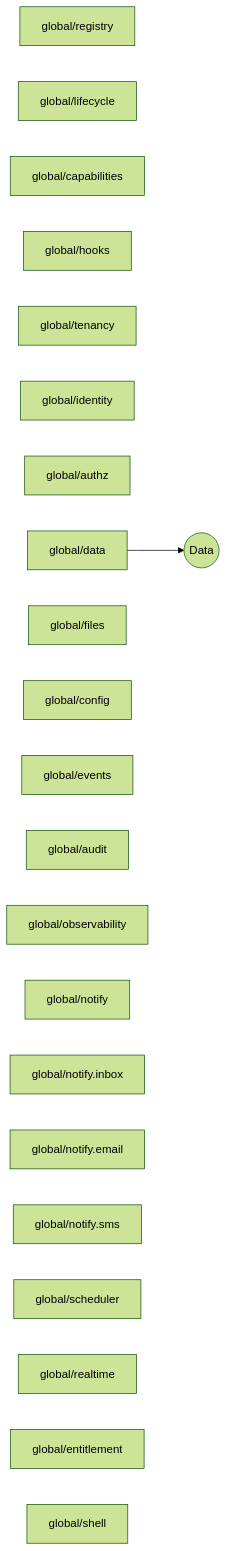
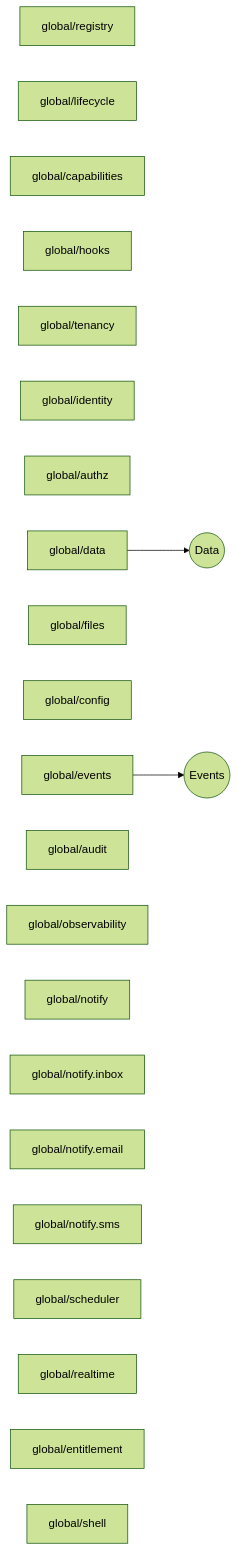
The diagram in docs/generated/seam-graph.md (idadawn/qian), drawn with Mermaid (forest theme) before and after one commit. The commit also changed other lines of this file and 2 other files, not shown here.

Commit message:
docs(generated): 按当前源码重新生成派生文档 [S1-QA-009]
S1-EVT-001（idadawn/qian#73，8e983747a）改了 qian.events 配置 Schema、在 platform profile
加了 Events seam、让 CommandPipeline.cs 的生产方行号移位，但没有重新生成 docs/generated。
本次用 pnpm exec qian docs generate --profile platform 重新生成；结果与 CI 运行
38454069285（Linux）在同一输入下上传的产物逐字节一致。

````diff
--- a/docs/generated/seam-graph.md
+++ b/docs/generated/seam-graph.md
@@ -11,26 +12,28 @@
 ```mermaid
 flowchart LR
   n0["global/registry"]
   n1["global/lifecycle"]
   n2["global/capabilities"]
   n3["global/hooks"]
   n4["global/tenancy"]
   n5["global/identity"]
   n6["global/authz"]
   n7["global/data"]
   n8["global/files"]
   n9["global/config"]
   n10["global/events"]
   n11["global/audit"]
   n12["global/observability"]
   n13["global/notify"]
   n14["global/notify.inbox"]
   n15["global/notify.email"]
   n16["global/notify.sms"]
   n17["global/scheduler"]
   n18["global/realtime"]
   n19["global/entitlement"]
   n20["global/shell"]
   s0(("Data"))
   n7 --> s0
+  s1(("Events"))
+  n10 --> s1
 ```
````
------------------------------------------------------------
What this task involves » Print the data above in full and exactly as it appears, skipping the pictures.

Answer section »
The diagram in docs/generated/seam-graph.md (idadawn/qian), drawn with Mermaid (forest theme) before and after one commit. The commit also changed other lines of this file and 2 other files, not shown here.

Commit message:
docs(generated): 按当前源码重新生成派生文档 [S1-QA-009]
S1-EVT-001（idadawn/qian#73，8e983747a）改了 qian.events 配置 Schema、在 platform profile
加了 Events seam、让 CommandPipeline.cs 的生产方行号移位，但没有重新生成 docs/generated。
本次用 pnpm exec qian docs generate --profile platform 重新生成；结果与 CI 运行
38454069285（Linux）在同一输入下上传的产物逐字节一致。

````diff
--- a/docs/generated/seam-graph.md
+++ b/docs/generated/seam-graph.md
@@ -11,26 +12,28 @@
 ```mermaid
 flowchart LR
   n0["global/registry"]
   n1["global/lifecycle"]
   n2["global/capabilities"]
   n3["global/hooks"]
   n4["global/tenancy"]
   n5["global/identity"]
   n6["global/authz"]
   n7["global/data"]
   n8["global/files"]
   n9["global/config"]
   n10["global/events"]
   n11["global/audit"]
   n12["global/observability"]
   n13["global/notify"]
   n14["global/notify.inbox"]
   n15["global/notify.email"]
   n16["global/notify.sms"]
   n17["global/scheduler"]
   n18["global/realtime"]
   n19["global/entitlement"]
   n20["global/shell"]
   s0(("Data"))
   n7 --> s0
+  s1(("Events"))
+  n10 --> s1
 ```
````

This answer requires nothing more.